By refinancing your mortgage loan to one with lower interest rates, you can shave hundreds of dollars off your monthly loan payments depending upon the size of your mortgage and the interest-rate drop you manage to score. But be careful to stay current on your mortgage-loan payments before you apply for your refinance: A late mortgage payment could lower your chances of qualifying for a refinance.
A refinance only makes sense when you can lower your interest rate enough to significantly lower your monthly mortgage payment. For instance, if you have a 30-year fixed-rate mortgage loan of $200,000 with an interest rate of 7 percent, your monthly mortgage payment will be about $1,330. If you lower that interest rate to 4 percent, your monthly mortgage payment will come out to about $954. That's a monthly savings of about $376. It's important to generate such savings, because a refinance isn't free; it can cost from 3 percent to 6 percent of your outstanding loan balance, on average. To nab such a significant interest-rate drop, though, you'll need good credit.
Lenders today generally reserve their lowest interest rates for borrowers with credit scores of 740 or higher on the popular FICO credit-scoring scale. Such a score tells lenders that borrowers have a history of paying their bills on time and managing their debts maturely. Lenders consider such borrowers to be at a far lower risk of defaulting on their monthly mortgage payments.
One of the ways to increase your odds of landing a high credit score is to pay all your bills on time, including your mortgage payment. Late payments can quickly lower your three-digit score. The myFICO.com Web site says that your payment history accounts for 35 percent of your FICO credit score, the highest percentage of any factor.
If You're Rejected
If you're rejected for a refinance partly because of a late mortgage payment, don't get discouraged. You can improve your credit score over time by paying your bills on time and paying down your credit-card debt. You can then try to refinance at a later date, once your credit score has improved to the point where you can qualify for a lower interest rate.
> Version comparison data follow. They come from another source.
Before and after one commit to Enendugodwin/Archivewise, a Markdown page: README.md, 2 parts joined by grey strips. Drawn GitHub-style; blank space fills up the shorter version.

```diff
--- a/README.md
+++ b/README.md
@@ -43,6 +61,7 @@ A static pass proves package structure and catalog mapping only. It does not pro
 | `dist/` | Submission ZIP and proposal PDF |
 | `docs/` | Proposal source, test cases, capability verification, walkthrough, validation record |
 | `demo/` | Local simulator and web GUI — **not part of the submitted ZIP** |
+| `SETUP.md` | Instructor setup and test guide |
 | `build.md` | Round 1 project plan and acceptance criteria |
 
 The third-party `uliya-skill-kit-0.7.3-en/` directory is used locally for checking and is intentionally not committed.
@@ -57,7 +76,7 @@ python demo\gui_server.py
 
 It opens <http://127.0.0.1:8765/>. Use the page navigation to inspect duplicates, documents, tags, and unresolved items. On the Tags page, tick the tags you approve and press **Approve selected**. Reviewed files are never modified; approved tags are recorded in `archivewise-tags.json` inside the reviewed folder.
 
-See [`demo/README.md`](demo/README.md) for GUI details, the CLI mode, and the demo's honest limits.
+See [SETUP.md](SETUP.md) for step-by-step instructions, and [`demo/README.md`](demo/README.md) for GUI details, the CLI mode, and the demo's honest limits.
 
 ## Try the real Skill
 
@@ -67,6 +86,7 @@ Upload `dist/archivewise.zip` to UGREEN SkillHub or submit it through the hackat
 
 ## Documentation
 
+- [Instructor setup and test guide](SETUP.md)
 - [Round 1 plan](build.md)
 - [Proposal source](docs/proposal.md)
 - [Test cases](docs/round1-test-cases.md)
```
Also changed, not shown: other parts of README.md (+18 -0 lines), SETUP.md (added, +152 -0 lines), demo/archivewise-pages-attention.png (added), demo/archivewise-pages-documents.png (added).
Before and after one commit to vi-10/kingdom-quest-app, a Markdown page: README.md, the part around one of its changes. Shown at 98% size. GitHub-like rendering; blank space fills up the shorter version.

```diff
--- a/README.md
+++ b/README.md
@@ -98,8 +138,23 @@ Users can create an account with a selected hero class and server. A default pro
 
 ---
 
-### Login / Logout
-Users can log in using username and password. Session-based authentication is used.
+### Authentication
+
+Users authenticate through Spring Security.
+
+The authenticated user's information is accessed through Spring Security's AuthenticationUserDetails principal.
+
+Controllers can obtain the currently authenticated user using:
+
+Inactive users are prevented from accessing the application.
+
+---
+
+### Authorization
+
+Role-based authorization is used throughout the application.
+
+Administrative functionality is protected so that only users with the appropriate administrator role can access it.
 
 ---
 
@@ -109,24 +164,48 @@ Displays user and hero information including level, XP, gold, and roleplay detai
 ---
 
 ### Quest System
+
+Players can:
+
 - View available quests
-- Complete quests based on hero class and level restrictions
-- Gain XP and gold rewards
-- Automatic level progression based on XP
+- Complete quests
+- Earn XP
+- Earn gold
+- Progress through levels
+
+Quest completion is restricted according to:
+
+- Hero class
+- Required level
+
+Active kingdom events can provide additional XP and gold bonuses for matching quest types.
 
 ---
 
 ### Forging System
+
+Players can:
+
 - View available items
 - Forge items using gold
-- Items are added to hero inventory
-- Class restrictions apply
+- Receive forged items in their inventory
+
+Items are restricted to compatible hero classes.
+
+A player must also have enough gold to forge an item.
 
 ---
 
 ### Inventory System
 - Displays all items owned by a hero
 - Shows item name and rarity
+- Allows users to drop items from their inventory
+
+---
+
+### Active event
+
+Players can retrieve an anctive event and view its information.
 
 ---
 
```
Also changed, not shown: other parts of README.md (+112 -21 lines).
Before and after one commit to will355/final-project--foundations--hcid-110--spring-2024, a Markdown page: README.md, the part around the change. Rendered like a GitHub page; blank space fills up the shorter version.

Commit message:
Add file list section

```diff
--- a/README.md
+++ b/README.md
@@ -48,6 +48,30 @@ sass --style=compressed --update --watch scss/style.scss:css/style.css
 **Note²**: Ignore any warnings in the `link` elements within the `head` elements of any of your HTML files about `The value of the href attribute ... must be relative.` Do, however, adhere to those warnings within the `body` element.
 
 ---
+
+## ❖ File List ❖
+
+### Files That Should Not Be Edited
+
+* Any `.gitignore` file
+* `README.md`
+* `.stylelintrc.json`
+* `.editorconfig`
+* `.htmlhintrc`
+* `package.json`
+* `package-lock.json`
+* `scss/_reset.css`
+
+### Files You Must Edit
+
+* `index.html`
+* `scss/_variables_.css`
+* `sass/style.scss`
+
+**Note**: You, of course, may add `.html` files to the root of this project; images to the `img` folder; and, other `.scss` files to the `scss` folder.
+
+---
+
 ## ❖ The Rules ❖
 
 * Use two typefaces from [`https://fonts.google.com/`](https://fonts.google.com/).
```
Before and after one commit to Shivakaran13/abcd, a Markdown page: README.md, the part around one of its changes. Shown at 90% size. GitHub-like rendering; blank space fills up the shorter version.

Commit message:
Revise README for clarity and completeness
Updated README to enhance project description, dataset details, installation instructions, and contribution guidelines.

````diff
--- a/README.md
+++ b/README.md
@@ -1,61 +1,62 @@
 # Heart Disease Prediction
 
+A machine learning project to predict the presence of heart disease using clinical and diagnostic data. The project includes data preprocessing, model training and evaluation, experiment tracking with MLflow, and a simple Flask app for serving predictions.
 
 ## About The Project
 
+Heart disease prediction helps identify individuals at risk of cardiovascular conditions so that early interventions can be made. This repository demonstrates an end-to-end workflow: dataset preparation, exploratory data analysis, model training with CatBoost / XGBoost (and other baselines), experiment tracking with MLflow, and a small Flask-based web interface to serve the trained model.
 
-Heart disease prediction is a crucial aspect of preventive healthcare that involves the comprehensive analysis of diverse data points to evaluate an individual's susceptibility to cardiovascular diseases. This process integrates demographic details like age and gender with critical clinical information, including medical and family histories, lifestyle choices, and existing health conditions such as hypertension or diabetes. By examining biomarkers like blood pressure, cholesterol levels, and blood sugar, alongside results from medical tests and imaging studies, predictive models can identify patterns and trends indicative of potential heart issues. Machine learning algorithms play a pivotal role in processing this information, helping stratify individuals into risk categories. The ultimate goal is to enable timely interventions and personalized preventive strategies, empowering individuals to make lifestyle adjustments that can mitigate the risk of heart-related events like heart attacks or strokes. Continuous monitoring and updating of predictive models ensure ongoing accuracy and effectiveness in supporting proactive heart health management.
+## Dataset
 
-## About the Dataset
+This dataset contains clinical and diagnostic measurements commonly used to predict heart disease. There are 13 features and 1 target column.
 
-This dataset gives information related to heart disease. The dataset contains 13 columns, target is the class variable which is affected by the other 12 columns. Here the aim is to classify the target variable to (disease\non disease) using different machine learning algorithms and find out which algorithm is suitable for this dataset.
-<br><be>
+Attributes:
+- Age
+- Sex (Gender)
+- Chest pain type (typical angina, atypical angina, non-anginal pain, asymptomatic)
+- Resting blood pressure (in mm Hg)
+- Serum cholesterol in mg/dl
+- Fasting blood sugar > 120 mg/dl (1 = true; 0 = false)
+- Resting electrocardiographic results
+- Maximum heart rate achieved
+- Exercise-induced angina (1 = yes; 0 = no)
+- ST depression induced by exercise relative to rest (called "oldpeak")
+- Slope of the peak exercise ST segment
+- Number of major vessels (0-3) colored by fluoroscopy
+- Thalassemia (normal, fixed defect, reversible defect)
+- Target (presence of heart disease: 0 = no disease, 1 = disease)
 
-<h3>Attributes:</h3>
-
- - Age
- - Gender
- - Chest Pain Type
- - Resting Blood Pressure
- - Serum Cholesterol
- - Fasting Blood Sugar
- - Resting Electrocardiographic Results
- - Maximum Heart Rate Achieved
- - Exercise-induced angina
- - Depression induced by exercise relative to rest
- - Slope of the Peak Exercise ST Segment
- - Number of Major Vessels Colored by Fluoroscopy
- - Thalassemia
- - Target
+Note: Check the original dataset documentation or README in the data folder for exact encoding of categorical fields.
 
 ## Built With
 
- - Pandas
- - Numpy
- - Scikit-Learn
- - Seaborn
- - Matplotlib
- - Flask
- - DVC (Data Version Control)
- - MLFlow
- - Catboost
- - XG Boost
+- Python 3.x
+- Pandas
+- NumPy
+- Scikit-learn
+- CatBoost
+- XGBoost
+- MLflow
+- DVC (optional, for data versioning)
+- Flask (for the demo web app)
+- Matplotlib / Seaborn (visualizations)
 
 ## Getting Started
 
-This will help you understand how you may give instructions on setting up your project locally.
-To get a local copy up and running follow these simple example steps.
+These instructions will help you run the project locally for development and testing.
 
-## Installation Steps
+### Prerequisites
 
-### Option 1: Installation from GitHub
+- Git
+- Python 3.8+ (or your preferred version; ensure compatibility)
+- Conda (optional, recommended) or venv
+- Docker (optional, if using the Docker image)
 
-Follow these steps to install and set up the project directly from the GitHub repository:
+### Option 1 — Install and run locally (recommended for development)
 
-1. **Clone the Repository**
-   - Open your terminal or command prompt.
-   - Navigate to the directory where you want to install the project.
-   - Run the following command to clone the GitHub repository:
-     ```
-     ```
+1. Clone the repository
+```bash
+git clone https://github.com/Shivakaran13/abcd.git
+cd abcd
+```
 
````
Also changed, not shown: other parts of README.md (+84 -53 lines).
Don Rafner has been writing professionally since 1992, with work published in "The Washington Post," "Chicago Tribune," "Phoenix Magazine" and several trade magazines. He is also the managing editor of "Midwest Real Estate News." He specializes in writing about mortgage lending, personal finance, business and real-estate topics. He holds a Bachelor of Arts in journalism from the University of Illinois.